Working data section start
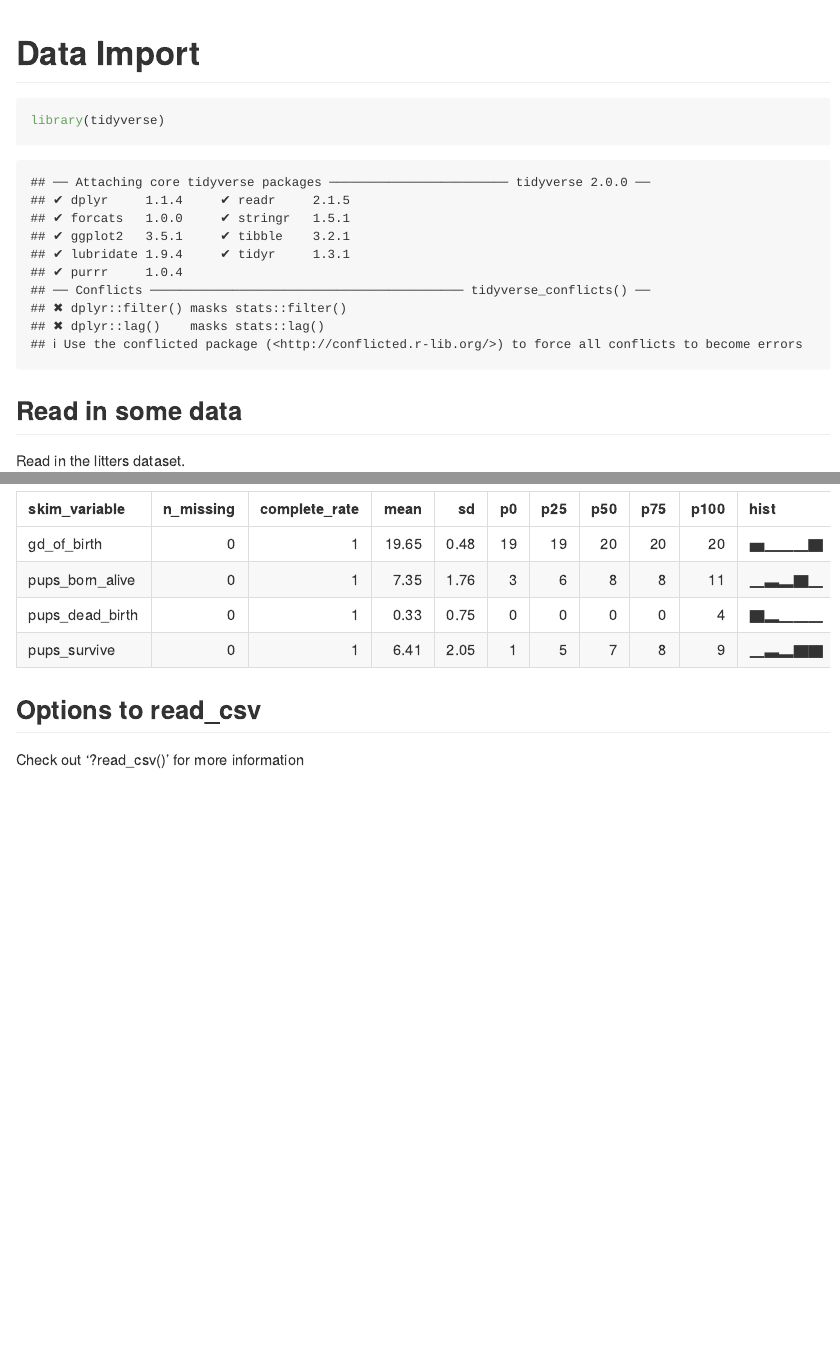
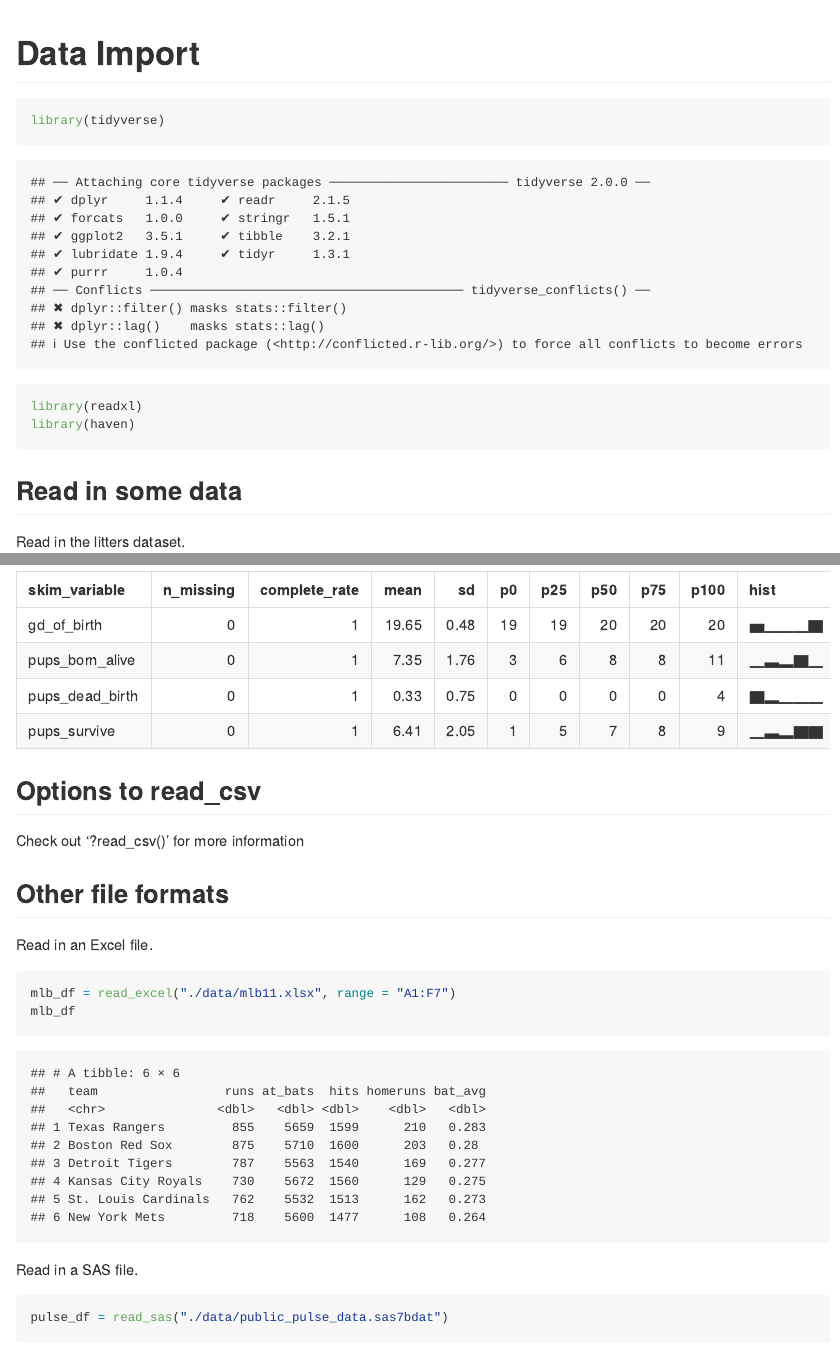
Before and after one commit to tpichardo7/data_wrangling_i, an R Markdown document (data_import.Rmd): the page in a window 1100 px wide, from its top, and a second part further down, joined at a grey line. Rendered offline with R 4.5, knitr and Pandoc, with nearby package versions; some code elsewhere in the file could not run offline; column names are cleaned by a stand-in for the janitor package.

Commit message:
other file formats -- xlsx, sas

````diff
--- a/data_import.Rmd
+++ b/data_import.Rmd
@@ -5,6 +5,8 @@ output: github_document
 
 ```{r setup}
 library(tidyverse)
+library(readxl)
+library(haven)
 ```
 
 ## Read in some data
@@ -39,3 +41,19 @@ skimr::skim(litters_df)
 ## Options to read_csv
 
 Check out '?read_csv()' for more information
+
+## Other file formats
+
+Read in an Excel file.
+
+```{r}
+mlb_df = read_excel("./data/mlb11.xlsx", range = "A1:F7")
+mlb_df
+```
+
+Read in a SAS file.
+
+```{r}
+pulse_df = read_sas("./data/public_pulse_data.sas7bdat")
+pulse_df
+```
````
Also changed, not shown: data_import.md.
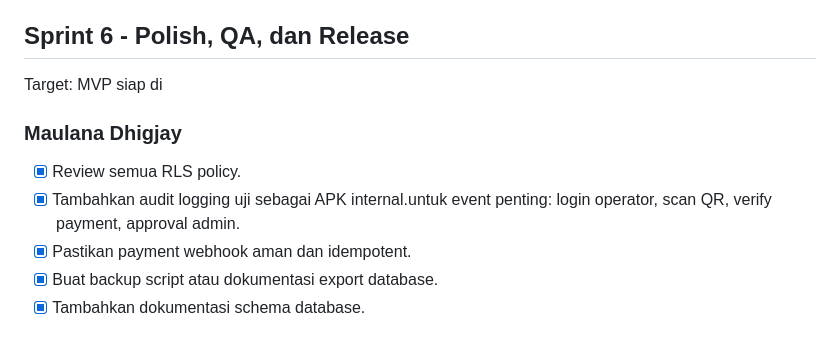
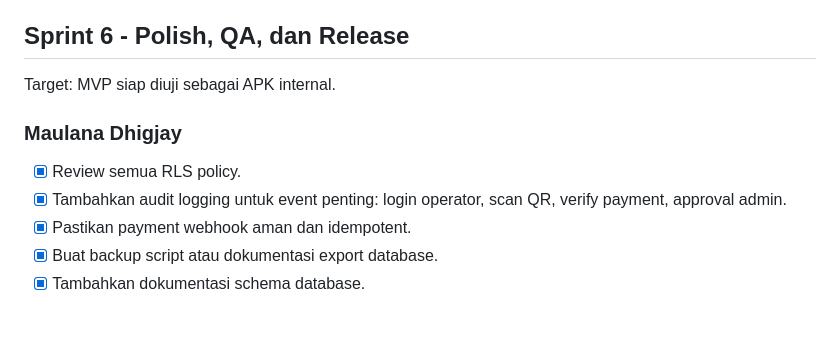
Before and after one commit to Dhigjay/apk_parqr, a Markdown page: tasklist.md, the part around one of its changes. Drawn GitHub-style.

```diff
--- a/tasklist.md
+++ b/tasklist.md
@@ -259,12 +259,12 @@ Target: admin bisa mengelola approval operator dan melihat statistik global.
 
 ## Sprint 6 - Polish, QA, dan Release
 
-Target: MVP siap di
+Target: MVP siap diuji sebagai APK internal.
 
 ### Maulana Dhigjay
 
 - [x] Review semua RLS policy.
-- [x] Tambahkan audit logging uji sebagai APK internal.untuk event penting: login operator, scan QR, verify payment, approval admin.
+- [x] Tambahkan audit logging untuk event penting: login operator, scan QR, verify payment, approval admin.
 - [x] Pastikan payment webhook aman dan idempotent.
 - [x] Buat backup script atau dokumentasi export database.
 - [x] Tambahkan dokumentasi schema database.
```
Also changed, not shown: other parts of tasklist.md (+56 -56 lines).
Working data section end
*Task prompt:* Lines with the word "formats" in the data need counting; report the count alone.

*Response box:* 2